It’s no secret that we love Magic: The Gathering, and slinging cards is one of our favorite pastimes.

We also love gothic horror, vampires and werewolves, and that’s why it should come as no surprise that we jumped at the chance to crack open our box the minute we got our paws on the media drop for Midnight Hunt.

This set is the 89th expansion in MTG’s illustrious history, and the sixth to take us back to one of our favorite planes in the MTG multiverse. Much of the lore of this expansion focuses on the growing unease of the populace, strange happenings, and the increasingly longer nights and shorter days plaguing the realm in the wake of its angelic protector’s demise.

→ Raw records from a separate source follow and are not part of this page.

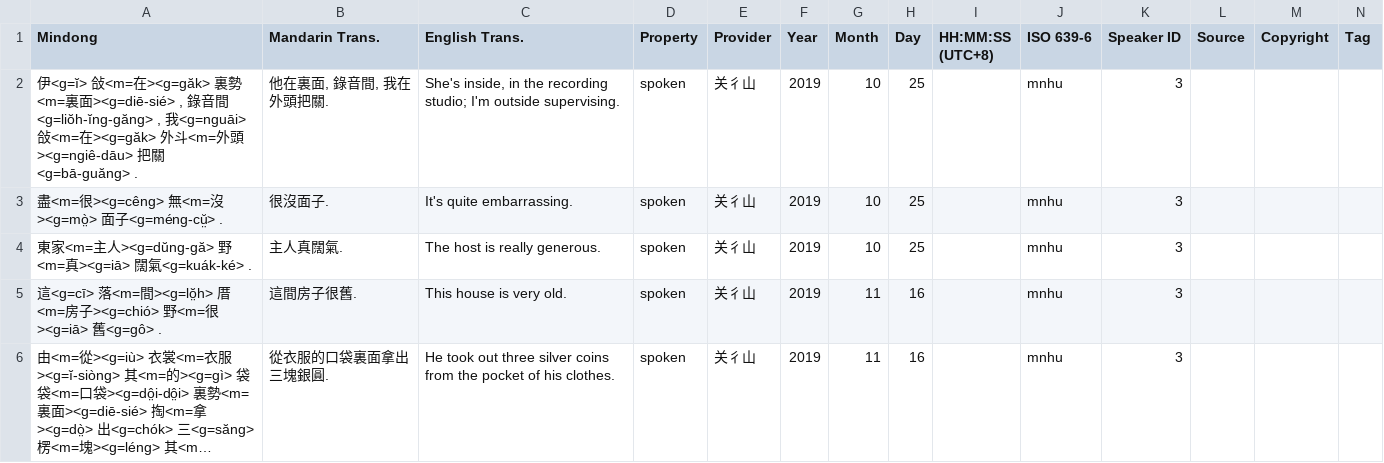
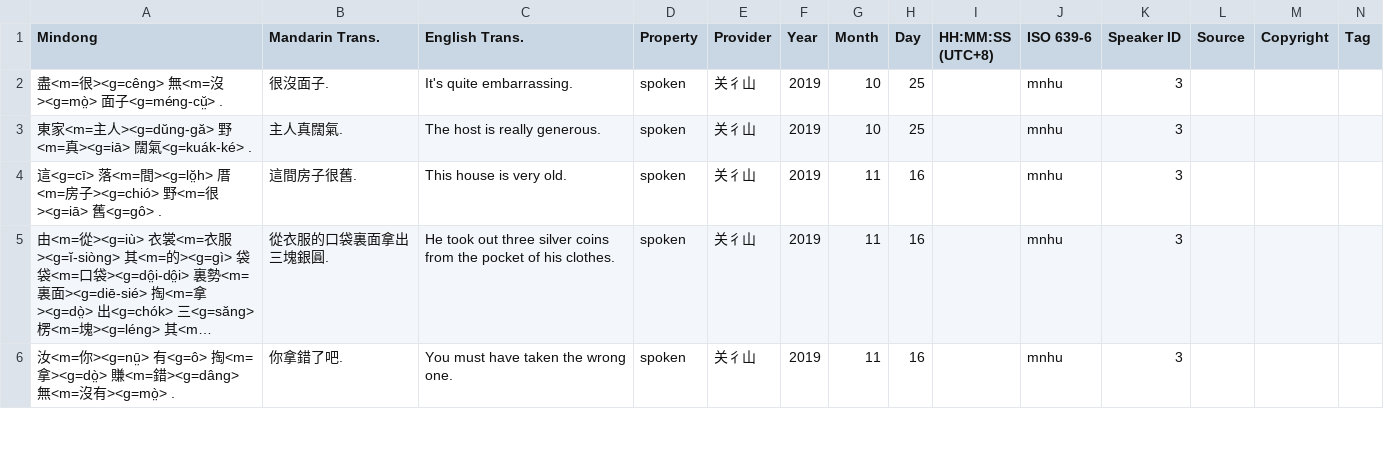
Before and after one commit to MindongLab/cdo-corpus, a TSV file: plaintext/sentences.tsv, drawn as a sheet; only a part is shown; the shorter side is filled out with more unchanged rows; long unchanged cells end in …; rows hold the shown columns only; the diff names each change by its address in the sheet, - before the commit and + after, or states it on an @@ line.

```diff
--- a/plaintext/sentences.tsv
+++ b/plaintext/sentences.tsv
-row 2: 伊<g=ĭ> 敆<m=在><g=găk> 裏勢<m=裏面><g=diē-sié> , 錄音間<g=liŏh-ĭng-găng> , 我<g=nguāi> 敆<m=在><g=găk> 外斗<m=外頭><g=ngiê-dāu> 把關<g=bā-guăng> . | 他在裏面, 錄音間, 我在外頭把關. | She's inside, in the recording studio; I'm outside supervising. | spoken | 关彳山 | 2019 | 10 | 25 |  | mnhu | 3
```
Also changed, not shown: scripts/path_to_file.tsv, 2 other files.
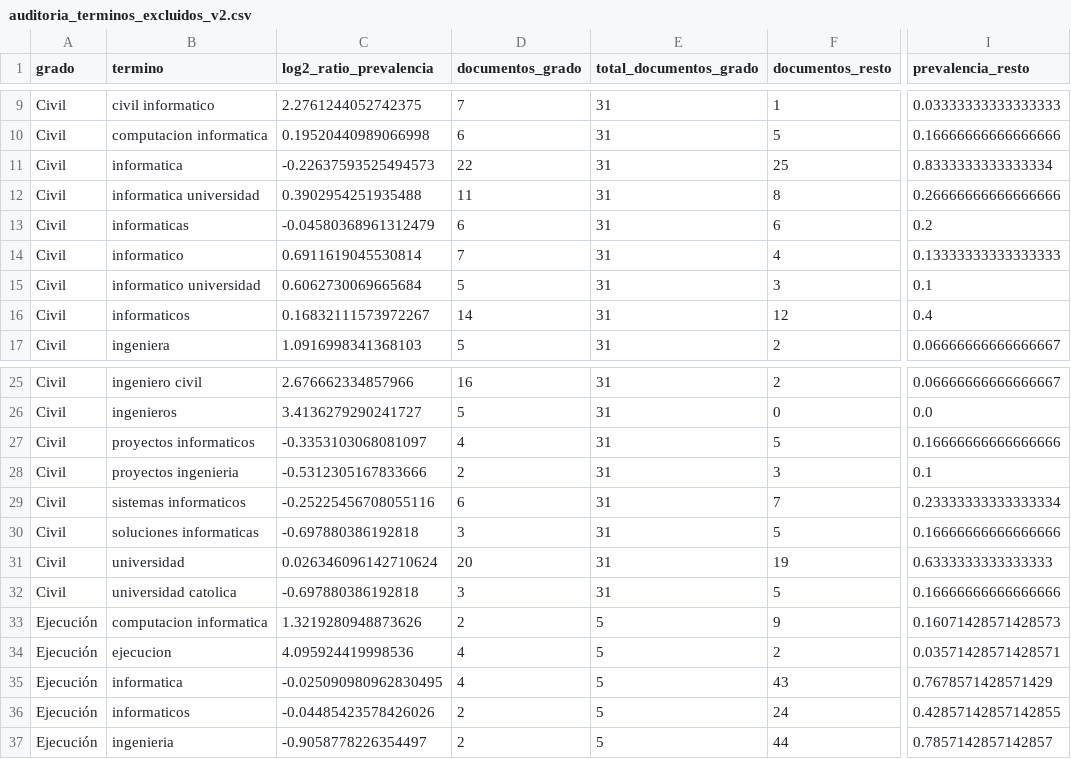
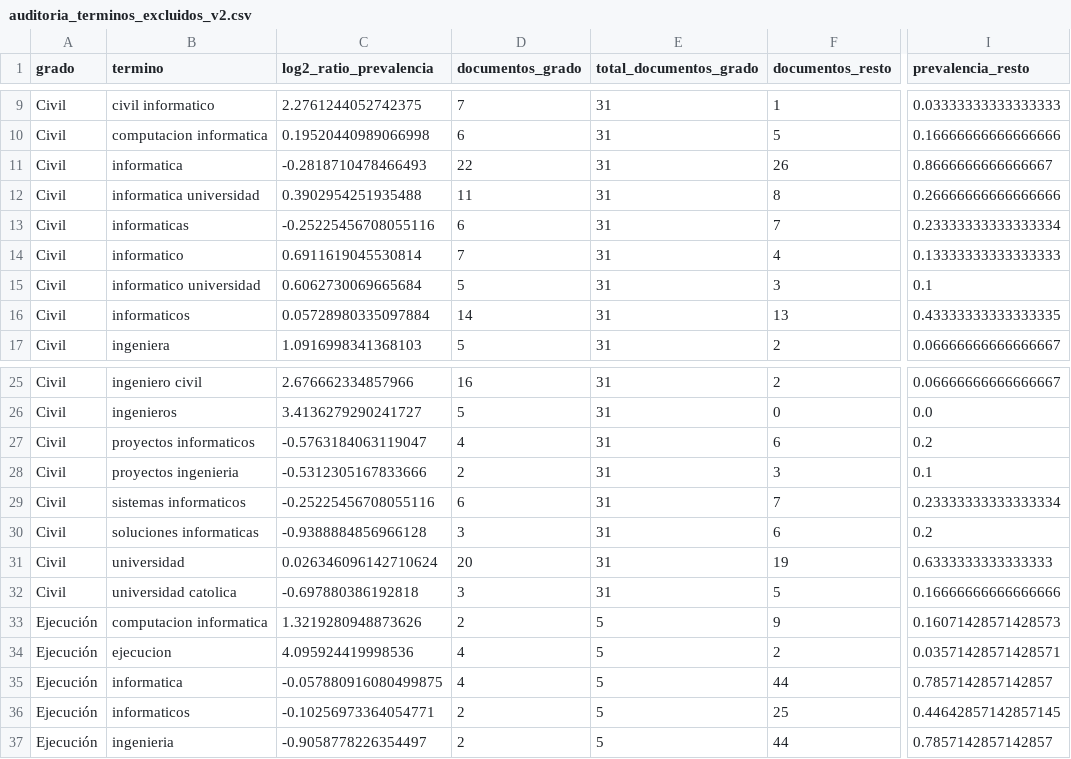
Before and after one commit to WalRey-tech/ProyectoDeTitulo2026V2, a CSV file: src/data/resultados_cientificos/diferenciacion_lexica/auditoria_terminos_excluidos_v2.csv, drawn as a sheet; only a part is shown, gaps mark what is left out; the diff covers the shown part only; the diff names each change by its address in the sheet, - before the commit and + after, or states it on an @@ line.

```diff
--- a/src/data/resultados_cientificos/diferenciacion_lexica/auditoria_terminos_excluidos_v2.csv
+++ b/src/data/resultados_cientificos/diferenciacion_lexica/auditoria_terminos_excluidos_v2.csv
-C11 (log2_ratio_prevalencia): -0.22637593525494573
+C11 (log2_ratio_prevalencia): -0.2818710478466493
-F11 (documentos_resto): 25
+F11 (documentos_resto): 26
-I11 (prevalencia_resto): 0.8333333333333334
+I11 (prevalencia_resto): 0.8666666666666667
-C13 (log2_ratio_prevalencia): -0.04580368961312479
+C13 (log2_ratio_prevalencia): -0.25225456708055116
-F13 (documentos_resto): 6
+F13 (documentos_resto): 7
-I13 (prevalencia_resto): 0.2
+I13 (prevalencia_resto): 0.23333333333333334
-C16 (log2_ratio_prevalencia): 0.16832111573972267
+C16 (log2_ratio_prevalencia): 0.05728980335097884
-F16 (documentos_resto): 12
+F16 (documentos_resto): 13
-I16 (prevalencia_resto): 0.4
+I16 (prevalencia_resto): 0.43333333333333335
-C27 (log2_ratio_prevalencia): -0.3353103068081097
+C27 (log2_ratio_prevalencia): -0.5763184063119047
-F27 (documentos_resto): 5
+F27 (documentos_resto): 6
-I27 (prevalencia_resto): 0.16666666666666666
+I27 (prevalencia_resto): 0.2
-C30 (log2_ratio_prevalencia): -0.697880386192818
+C30 (log2_ratio_prevalencia): -0.9388884856966128
-F30 (documentos_resto): 5
+F30 (documentos_resto): 6
-I30 (prevalencia_resto): 0.16666666666666666
+I30 (prevalencia_resto): 0.2
-C35 (log2_ratio_prevalencia): -0.025090980962830495
+C35 (log2_ratio_prevalencia): -0.057880916080499875
-F35 (documentos_resto): 43
+F35 (documentos_resto): 44
-I35 (prevalencia_resto): 0.7678571428571429
+I35 (prevalencia_resto): 0.7857142857142857
-C36 (log2_ratio_prevalencia): -0.04485423578426026
+C36 (log2_ratio_prevalencia): -0.10256973364054771
-F36 (documentos_resto): 24
+F36 (documentos_resto): 25
-I36 (prevalencia_resto): 0.42857142857142855
+I36 (prevalencia_resto): 0.44642857142857145
```
Also changed, not shown: 18 edited cells elsewhere in this file, src/data/processed/perfiles_egreso_etiquetado_v2.csv, src/data/resultados_cientificos/diferenciacion_lexica/terminos_distintivos_v2.csv, 24 other files.
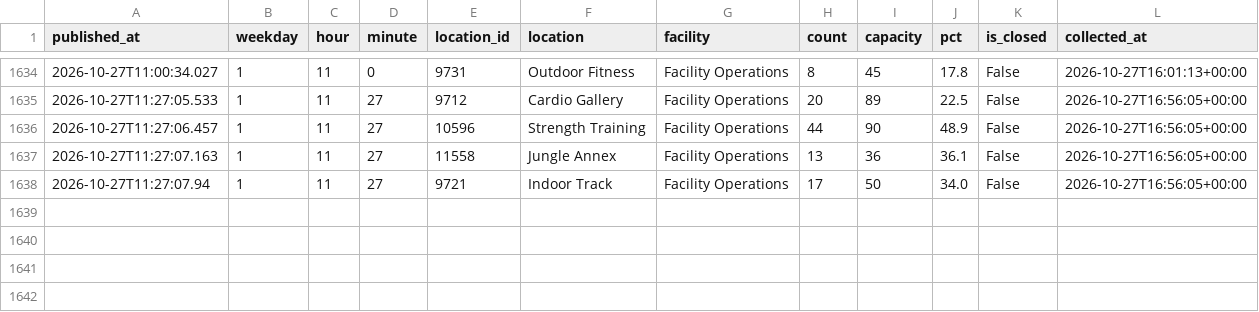
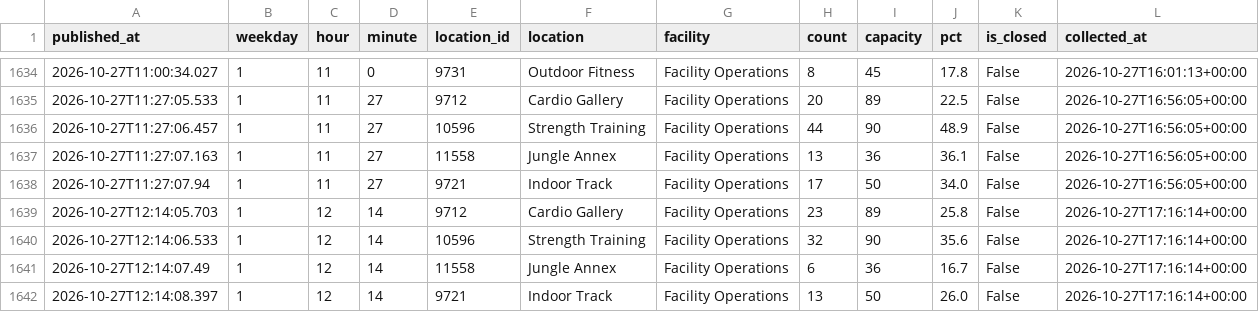
Before and after one commit to cobdaws2015/mizzou-rec-log, a CSV file: data/2026-10.csv, drawn as a sheet; only a part is shown, gaps mark what is left out.

Commit message:
data: 2026-10-27T17:16Z (mac)

```diff
--- a/data/2026-10.csv
+++ b/data/2026-10.csv
@@ -1638 +1638,5 @@ published_at,weekday,hour,minute,location_id,location,facility,count,capacity,pc
 2026-10-27T11:27:07.94,1,11,27,9721,Indoor Track,Facility Operations,17,50,34.0,False,2026-10-27T16:56:05+00:00
+2026-10-27T12:14:05.703,1,12,14,9712,Cardio Gallery,Facility Operations,23,89,25.8,False,2026-10-27T17:16:14+00:00
+2026-10-27T12:14:06.533,1,12,14,10596,Strength Training,Facility Operations,32,90,35.6,False,2026-10-27T17:16:14+00:00
+2026-10-27T12:14:07.49,1,12,14,11558,Jungle Annex,Facility Operations,6,36,16.7,False,2026-10-27T17:16:14+00:00
+2026-10-27T12:14:08.397,1,12,14,9721,Indoor Track,Facility Operations,13,50,26.0,False,2026-10-27T17:16:14+00:00
```
Also changed, not shown: 2 other files.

Iconic Planeswalkers like Arlinn Kord, Teferi, and Wrenn (and Seven) feature in this set, and we expect emo edgelord vampire Sorin Markov to make an appearance in Crimson Vow, to be released sometime in November.

Double-faced cards are a staple in this set, with the Daybound/Nightbound and Disturb mechanics. Midnight Hunt also introduces Coven, a keyword on creature cards that has serious witchy vibes, and brings back keywords like Flashback, which lets you cast a spell from your graveyard for the listed cost.

We were also lured in by the new cycle of Hunt lands (a special land type introduced with this set) and the Eternal Night basic lands from this set, which are all rendered in lovely black and white style (just the way we like it) with glossy color-specific borders that look especially gorgeous in foil.

Needless to say, we had fun cracking open our box, and we pulled some pretty cool things to boot.

Check out our unboxing video and some of our spoils here:

We’re finally getting the hang of unboxing videos!

We’ve also decided to put together a Commander deck revolving around one of our favorite cards this set – the Triskaidekaphile.

This mad mage looks like she really loves the number 13, and with just how much we love our jank and flavor wins, looks like the perfect insert into a wizard-y Mono Blue deck themed around alternate win-cons.

Wizardly Patron (1)
1x Kefnet the Mindful

Kefnet’s got flying, indestructible and helps you draw a card – all great options for a blue deck. You’ll be holding onto a fistful of cards most of the time, so hiding behind his 5/5 body is quite viable too.

Wizardly Allies/Creatures (21)
1x Agent of Treachery
1x Arcanis the Omnipotent
1x Archaeomancer
1x Archmage Emeritus
1x Azami, Lady of Scrolls
1x Baral, Chief of Compliance
1x Beguiler of Wills
1x Displacer Beast
1x Laboratory Maniac
1x Leveler
1x Meteor Golem
1x Murmuring Mystic
1x Naban, Dean of Iteration
1x Naru Meha, Master Wizard
1x Talrand, Sky Summoner
1x Teferi, Mage of Zhalfir
1x Thassa’s Oracle
1x Thassa, Deep-Dwelling
1x Tomorrow, Azami’s Familiar
1x Triskaidekaphile
1x Venser, Shaper Savant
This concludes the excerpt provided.